= What you are asked to do =
Leaving the pictures aside, repeat the entries exactly.

= Data in this exercise =
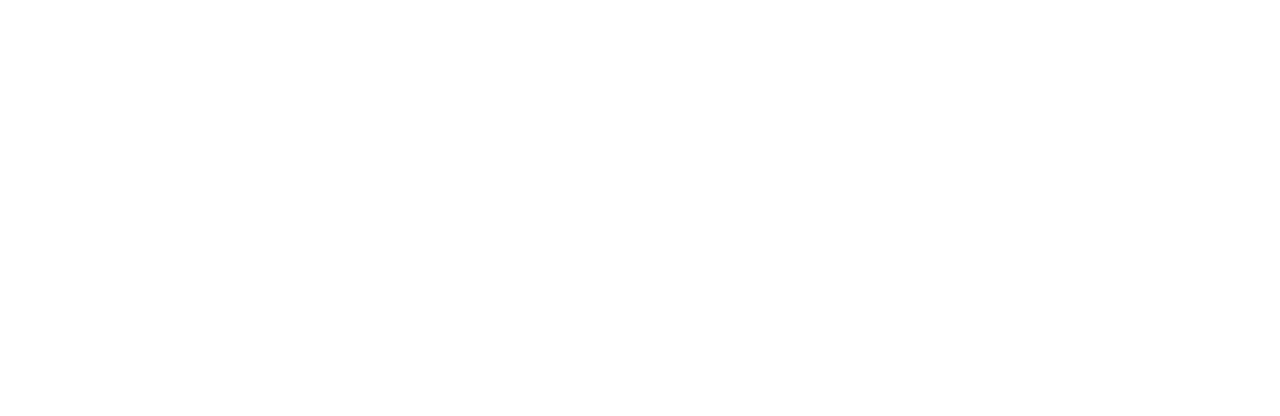
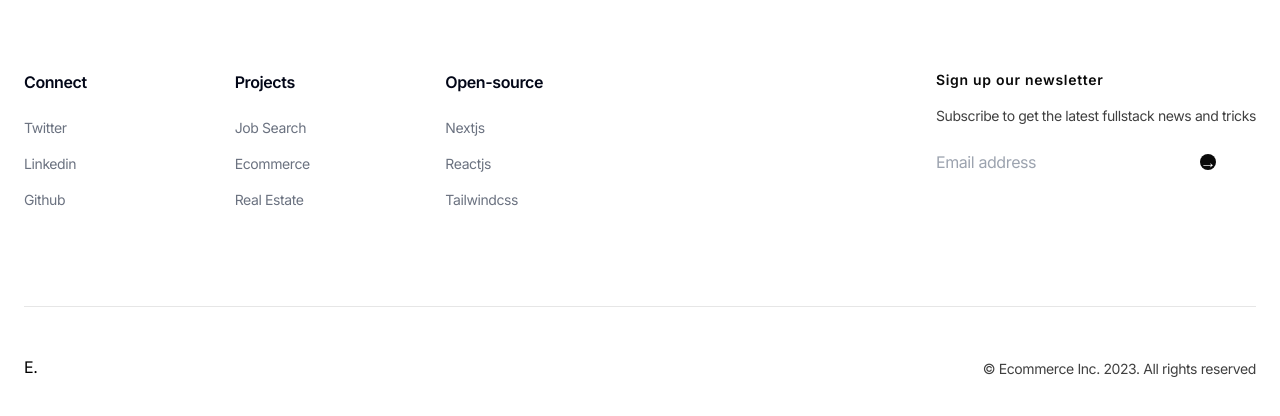
Before and after one commit to kenmwangi/next13-ecommerce, a Next.js app: page / in a window 1280 px wide. Shown: the part 442-858 px from the top of the page. Before the commit the page ends 800 px from the top, so only its background shows below. Built offline with nearby package versions, Linux system fonts and the light colour scheme; no server answers; the database is empty.

Commit message:
Footer component

```diff
--- a/app/layout.tsx
+++ b/app/layout.tsx
@@ -2,6 +2,7 @@
 import "./css/globals.css";
 import type { Metadata } from "next";
 import { Inter } from "next/font/google";
+import Footer from "@/components/Footer";
 
 const inter = Inter({ subsets: ["latin"] });
 
@@ -23,7 +24,8 @@
       <body className={`${inter.className} antialiased tracking-tight`}>
         <div className="flex flex-col min-h-screen">
           <Navbar />
-          {children}
+          <main className="grow">{children}</main>
+          <Footer />
         </div>
       </body>
     </html>
--- /dev/null
+++ b/components/Footer/index.tsx
@@ -0,0 +1,76 @@
+import React from "react";
+import Container from "../Container";
+import Link from "next/link";
+
+export default function Footer() {
+  return (
+    <div className="py-16 lg:py-20">
+      <Container>
+        <footer className="grid grid-cols-1 gap-x-8 gap-y-16 lg:grid-cols-2">
+          <nav>
+            <div className="grid grid-cols-2 gap-8 sm:grid-cols-3">
+              <li className="list-none">
+                <p className="font-semibold text-slate-950">Connect</p>
+                <ul className="flex flex-col gap-4 text-gray-500 hover:text-gray-700 transition-colors mt-6 text-sm">
+                  <Link href="/">Twitter</Link>
+                  <Link href="/">Linkedin</Link>
+                  <Link href="/">Github</Link>
+                </ul>
+              </li>
+              <li className="list-none">
+                <p className="font-semibold text-slate-950">Projects</p>
+                <ul className="flex flex-col gap-4 text-gray-500 hover:text-gray-700 transition-colors mt-6 text-sm">
+                  <Link href="/">Job Search</Link>
+                  <Link href="/">Ecommerce</Link>
+                  <Link href="/">Real Estate</Link>
+                </ul>
+              </li>
+              <li className="list-none">
+                <p className="font-semibold text-slate-950">Open-source</p>
+                <ul className="flex flex-col gap-4 text-gray-500 hover:text-gray-700 transition-colors mt-6 text-sm">
+                  <Link href="/">Nextjs</Link>
+                  <Link href="/">Reactjs</Link>
+                  <Link href="/">Tailwindcss</Link>
+                </ul>
+              </li>
+            </div>
+          </nav>
+          <div className="flex lg:justify-end">
+            <form className="max-w-sm">
+              <h2 className="text-sm font-semibold tracking-wider text-neutral-950">
+                Sign up our newsletter
+              </h2>
+              <p className="mt-4 text-sm text-neutral-700">
+                Subscribe to get the latest fullstack news and tricks
+              </p>
+              <div className="relative mt-6">
+                <input
+                  type="email"
+                  placeholder="Email address"
+                  autoComplete="email"
+                  className="form-input"
+                />
+                <div className="absolute inset-y-1 right-10 flex justify-end">
+                  <button className="flex aspect-square h-full items-center justify-center rounded-xl bg-neutral-950 text-white transition hover:bg-neutral-800">
+                    &rarr;
+                  </button>
+                </div>
+              </div>
+            </form>
+          </div>
+        </footer>
+        <div className="mb-20 mt-24 flex flex-wrap items-end justify-between gap-x-6 gap-y-4 border-t border-neutral-950/10 pt-12">
+          <Link href="/">
+            <h1 className="h2">E.</h1>
+          </Link>
+          <p className="text-sm text-neutral-700">
+            <Link href="https://www.twitter.com/ken_cipher" target="_blank">
+              &copy; Ecommerce Inc. {new Date().getFullYear()}. All rights
+              reserved
+            </Link>
+          </p>
+        </div>
+      </Container>
+    </div>
+  );
+}
```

= Expected answer =
Before and after one commit to kenmwangi/next13-ecommerce, a Next.js app: page / in a window 1280 px wide. Shown: the part 442-858 px from the top of the page. Before the commit the page ends 800 px from the top, so only its background shows below. Built offline with nearby package versions, Linux system fonts and the light colour scheme; no server answers; the database is empty.

Commit message:
Footer component

```diff
--- a/app/layout.tsx
+++ b/app/layout.tsx
@@ -2,6 +2,7 @@
 import "./css/globals.css";
 import type { Metadata } from "next";
 import { Inter } from "next/font/google";
+import Footer from "@/components/Footer";
 
 const inter = Inter({ subsets: ["latin"] });
 
@@ -23,7 +24,8 @@
       <body className={`${inter.className} antialiased tracking-tight`}>
         <div className="flex flex-col min-h-screen">
           <Navbar />
-          {children}
+          <main className="grow">{children}</main>
+          <Footer />
         </div>
       </body>
     </html>
--- /dev/null
+++ b/components/Footer/index.tsx
@@ -0,0 +1,76 @@
+import React from "react";
+import Container from "../Container";
+import Link from "next/link";
+
+export default function Footer() {
+  return (
+    <div className="py-16 lg:py-20">
+      <Container>
+        <footer className="grid grid-cols-1 gap-x-8 gap-y-16 lg:grid-cols-2">
+          <nav>
+            <div className="grid grid-cols-2 gap-8 sm:grid-cols-3">
+              <li className="list-none">
+                <p className="font-semibold text-slate-950">Connect</p>
+                <ul className="flex flex-col gap-4 text-gray-500 hover:text-gray-700 transition-colors mt-6 text-sm">
+                  <Link href="/">Twitter</Link>
+                  <Link href="/">Linkedin</Link>
+                  <Link href="/">Github</Link>
+                </ul>
+              </li>
+              <li className="list-none">
+                <p className="font-semibold text-slate-950">Projects</p>
+                <ul className="flex flex-col gap-4 text-gray-500 hover:text-gray-700 transition-colors mt-6 text-sm">
+                  <Link href="/">Job Search</Link>
+                  <Link href="/">Ecommerce</Link>
+                  <Link href="/">Real Estate</Link>
+                </ul>
+              </li>
+              <li className="list-none">
+                <p className="font-semibold text-slate-950">Open-source</p>
+                <ul className="flex flex-col gap-4 text-gray-500 hover:text-gray-700 transition-colors mt-6 text-sm">
+                  <Link href="/">Nextjs</Link>
+                  <Link href="/">Reactjs</Link>
+                  <Link href="/">Tailwindcss</Link>
+                </ul>
+              </li>
+            </div>
+          </nav>
+          <div className="flex lg:justify-end">
+            <form className="max-w-sm">
+              <h2 className="text-sm font-semibold tracking-wider text-neutral-950">
+                Sign up our newsletter
+              </h2>
+              <p className="mt-4 text-sm text-neutral-700">
+                Subscribe to get the latest fullstack news and tricks
+              </p>
+              <div className="relative mt-6">
+                <input
+                  type="email"
+                  placeholder="Email address"
+                  autoComplete="email"
+                  className="form-input"
+                />
+                <div className="absolute inset-y-1 right-10 flex justify-end">
+                  <button className="flex aspect-square h-full items-center justify-center rounded-xl bg-neutral-950 text-white transition hover:bg-neutral-800">
+                    &rarr;
+                  </button>
+                </div>
+              </div>
+            </form>
+          </div>
+        </footer>
+        <div className="mb-20 mt-24 flex flex-wrap items-end justify-between gap-x-6 gap-y-4 border-t border-neutral-950/10 pt-12">
+          <Link href="/">
+            <h1 className="h2">E.</h1>
+          </Link>
+          <p className="text-sm text-neutral-700">
+            <Link href="https://www.twitter.com/ken_cipher" target="_blank">
+              &copy; Ecommerce Inc. {new Date().getFullYear()}. All rights
+              reserved
+            </Link>
+          </p>
+        </div>
+      </Container>
+    </div>
+  );
+}
```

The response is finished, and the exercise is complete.